Artist Hassan Hajjaj’s “’Kesh Angels” film showcases the badass women that are breaking gender stereotypes in the Middle East.

Kesh Angels, by Hassan Hajjaj. Courtesy of Taymor Grahne Gallery
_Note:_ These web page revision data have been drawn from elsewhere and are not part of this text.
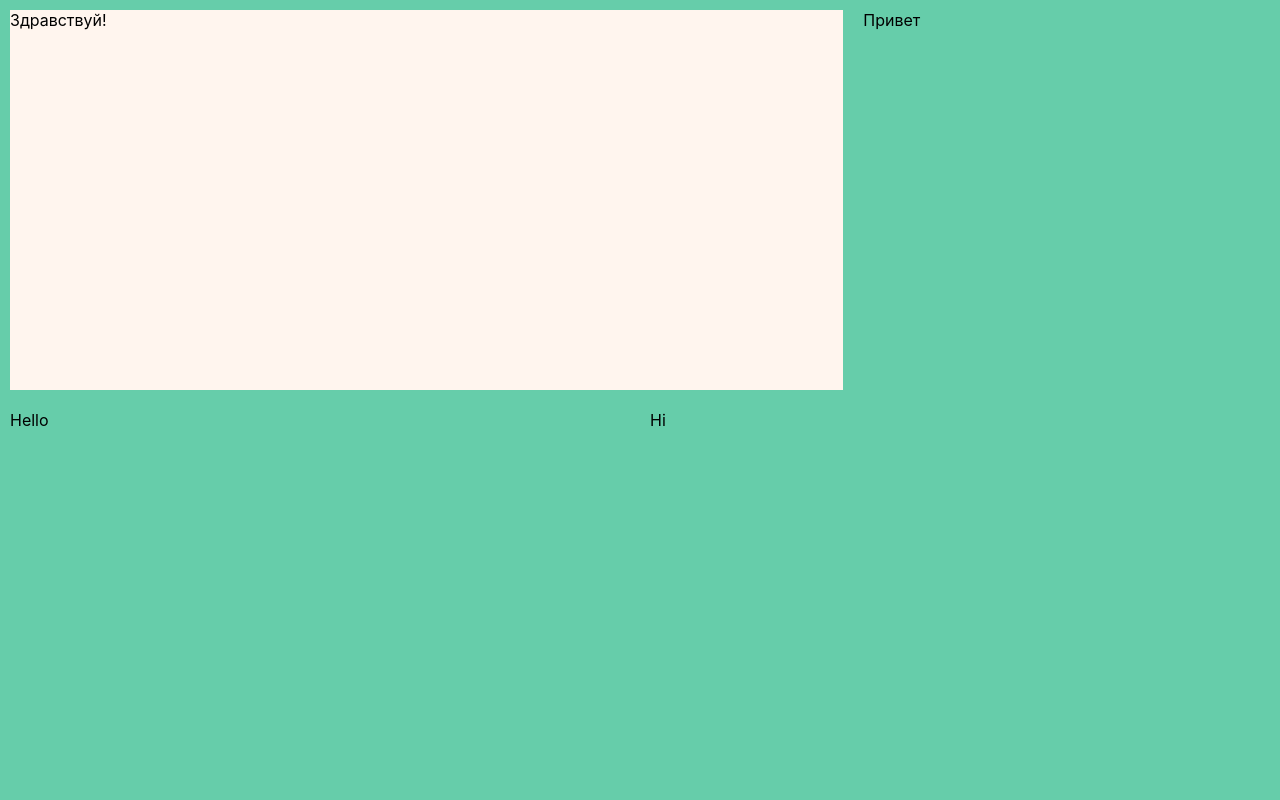
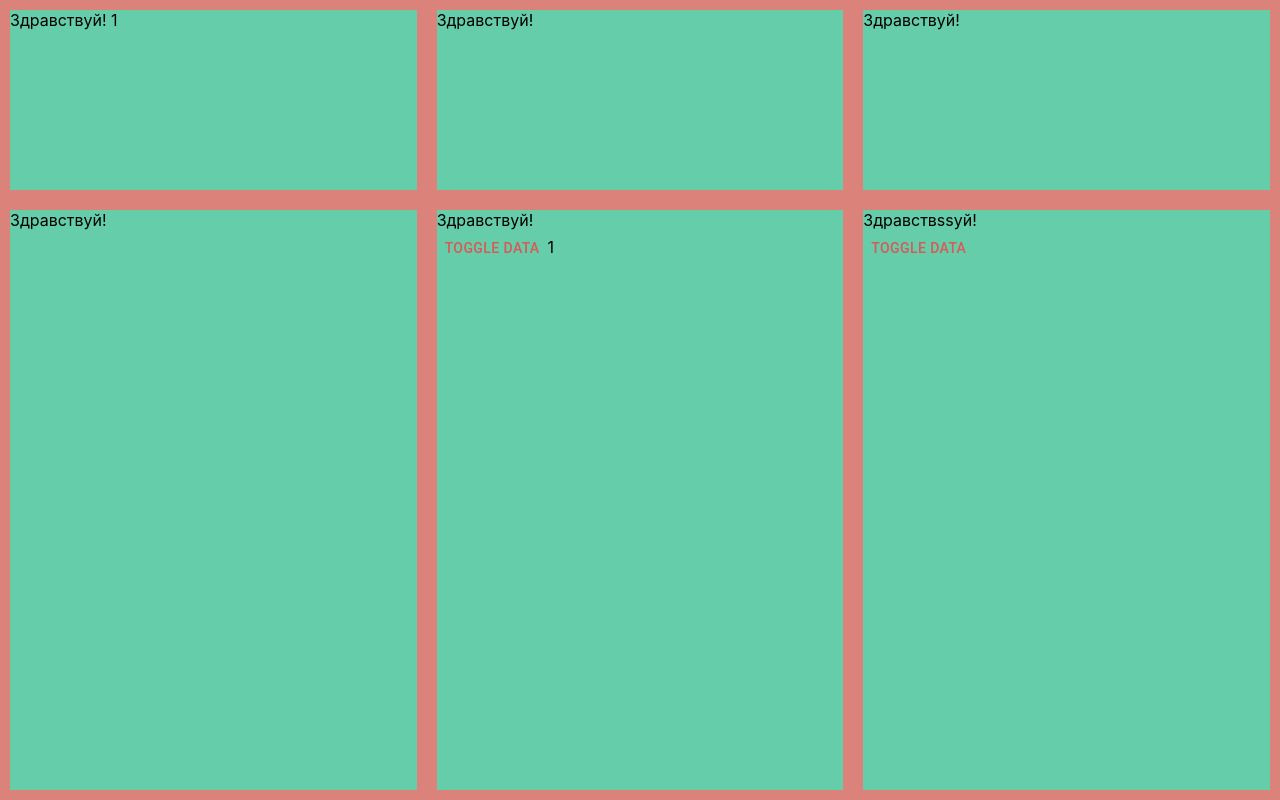
Before and after one commit to penttinj/ukko, a React (Create React App) app in the folder app/: page / in a window 1280 px wide. Built offline with nearby package versions, Linux system fonts and the light colour scheme.

Commit message:
useState component re-rendering experiments

```diff
--- a/app/src/App.tsx
+++ b/app/src/App.tsx
@@ -1,27 +1,42 @@
-import React from 'react';
+import React, { useRef } from 'react';
 // import {Button} from '@mui/material';
 import Grid from '@mui/material/Grid';
-// import TestComp from './TestComp/TestComp';
 import SensorItem from './SensorCell';
 // import logo from './logo.svg';
 import './App.css';
+import { Button } from '@mui/material';
+import TestComp from './TestComp/TestComp';
 
 function App(props: any) {
+    const data = useRef(1);
     console.log('props=', props);
+    console.log('data=', data);
 
     return (
         <Grid container height="100vh">
-            <SensorItem item xs={12} md={8} padding={1}>
-                <div style={{ height: '100%', background: 'SeaShell' }}>Здравствуй!</div>
+            <SensorItem item xs={12} md={4} padding={1}>
+                <div style={{ height: '100%', background: 'MediumAquaMarine' }}>Здравствуй! {data.current}</div>
             </SensorItem>
             <SensorItem item xs={12} md={4} padding={1}>
-                Привет
+                <div style={{ height: '100%', background: 'MediumAquaMarine' }}>Здравствуй!</div>
             </SensorItem>
-            <SensorItem item xs={12} md={6} padding={1}>
-                Hello
+            <SensorItem item xs={12} md={4} padding={1}>
+                <div style={{ height: '100%', background: 'MediumAquaMarine' }}>Здравствуй!</div>
             </SensorItem>
-            <SensorItem item xs={12} md={6} padding={1}>
-                Hi
+            <SensorItem item xs={12} md={4} padding={1}>
+                <div style={{ height: '100%', background: 'MediumAquaMarine' }}>Здравствуй!</div>
+            </SensorItem>
+            <SensorItem item xs={12} md={4} padding={1}>
+                <div style={{ height: '100%', background: 'MediumAquaMarine' }}>Здравствуй!
+                    <TestComp>yo</TestComp>
+                </div>
+            </SensorItem>
+            <SensorItem item xs={12} md={4} padding={1}>
+                <div style={{ height: '100%', background: 'MediumAquaMarine' }}>Здравствssуй!<br/>
+                    <Button onClick={() => {
+                        data.current += 1;
+                    }}>Toggle Data</Button>
+                </div>
             </SensorItem>
         </Grid>
     );
--- /dev/null
+++ b/app/src/Dht22.tsx
@@ -0,0 +1,2 @@
+import React from 'react';
+console.log(React);
--- a/app/src/SensorCell.tsx
+++ b/app/src/SensorCell.tsx
@@ -10,7 +10,7 @@ interface CellProps {
 
 const Test = styled.div`
     color: black;
-    background: MediumAquaMarine;
+    background: #DB827B;
     width: 100%;
     height: 100%;
 `;
@@ -18,7 +18,7 @@ const Test = styled.div`
 export const GridItem = muiStyled(Grid)(({ theme }) => {
     console.log('theme=', theme);
     return ({
-        background: 'MediumAquaMarine',
+        background: '#DB827B',
         padding: theme.padding,
     });
 });
--- a/app/src/TestComp/SplitScreen.tsx
+++ b/app/src/TestComp/SplitScreen.tsx
@@ -25,8 +25,11 @@ props => ({
 );
 
 interface ItemProps {
+    // react.FunctionComponent<any>[];
+    // https://stackoverflow.com/questions/31815633/what-does-the-
+    // error-jsx-element-type-does-not-have-any-construct-or-call
     // eslint-disable-next-line no-undef
-    children: JSX.Element[];// react.FunctionComponent<any>[]; // https://stackoverflow.com/questions/31815633/what-does-the-error-jsx-element-type-does-not-have-any-construct-or-call
+    children: JSX.Element[];
     leftWeight: number;
     rightWeight: number;
 }
--- a/app/src/TestComp/TestComp.tsx
+++ b/app/src/TestComp/TestComp.tsx
@@ -1,5 +1,6 @@
-import React from 'react';
+import React, { useState } from 'react';
 import styled from '@emotion/styled';
+import { Button } from '@mui/material';
 
 const Test = styled.div`
     color: black;
@@ -7,12 +8,15 @@ const Test = styled.div`
     width: 100%;
     height: 50vh;
 `;
-
-const TestComp = ({ children }: {children: string}) => { // https://www.designcise.com/web/tutorial/how-to-specify-types-for-destructured-object-properties-using-typescript
+// https://www.designcise.com/web/tutorial/how-to-specify-types-for-
+// destructured-object-properties-using-typescript
+const TestComp = ({ children }: {children?: string}) => {
+    const [data, setData] = useState(1);
     console.log('children=', typeof children);
     return (
         <Test>
-            {children}<br />
+            <Button onClick={() => setData(data + 1)}>Toggle Data</Button>
+            {data}
         </Test>
     );
 };
--- a/app/src/theme.ts
+++ b/app/src/theme.ts
@@ -18,7 +18,7 @@ const theme = createTheme({
             main: '#d65a55',
         },
         secondary: {
-            main: '#19857b',
+            main: '#6a6a6a',
         },
         error: {
             main: red.A400,
```
Also changed, not shown: app/src/copyyyy.tsx (deleted, +0 -26 lines).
Images of Middle Eastern women in the media from the last few decades fall into two stereotypes, either dutiful housewives or victims. This cramped worldview, however, leaves very little room for the reality of their rich and vibrant lives. Moroccan photographer and filmmaker Hassan Hajjaj set out to shatter these misconceptions with his celebrated Kesh Angels series, which debuted in 2014 at the Taymor Grahne Gallery in NYC. Through stunning, technicolor images of Marrakesh’s “girl bike gangs,” he paints a more complex vision of contemporary Islamic gender roles. Now, after spending two more years on an accompanying documentary project, Hajjaj will unveil A Day In The Life Of Karima: A Henna Girl at the Los Angeles County Museum of Art (LACMA), as a major feature of LACMA’s ongoing Islamic Art Now programming. In it he follows one of his favorite “angels” Karima, who is known for breezing through Marrakesh on her bike with her vibrant veils and textile abayas and djabellas fluttering in her wake. In addition to being a local icon, Karima is also a normal woman who works eight or ten hours a day. She is also an artist, wife, mother, and graduate of what Hajjaj calls “Jamaa Fena: the university of street life.”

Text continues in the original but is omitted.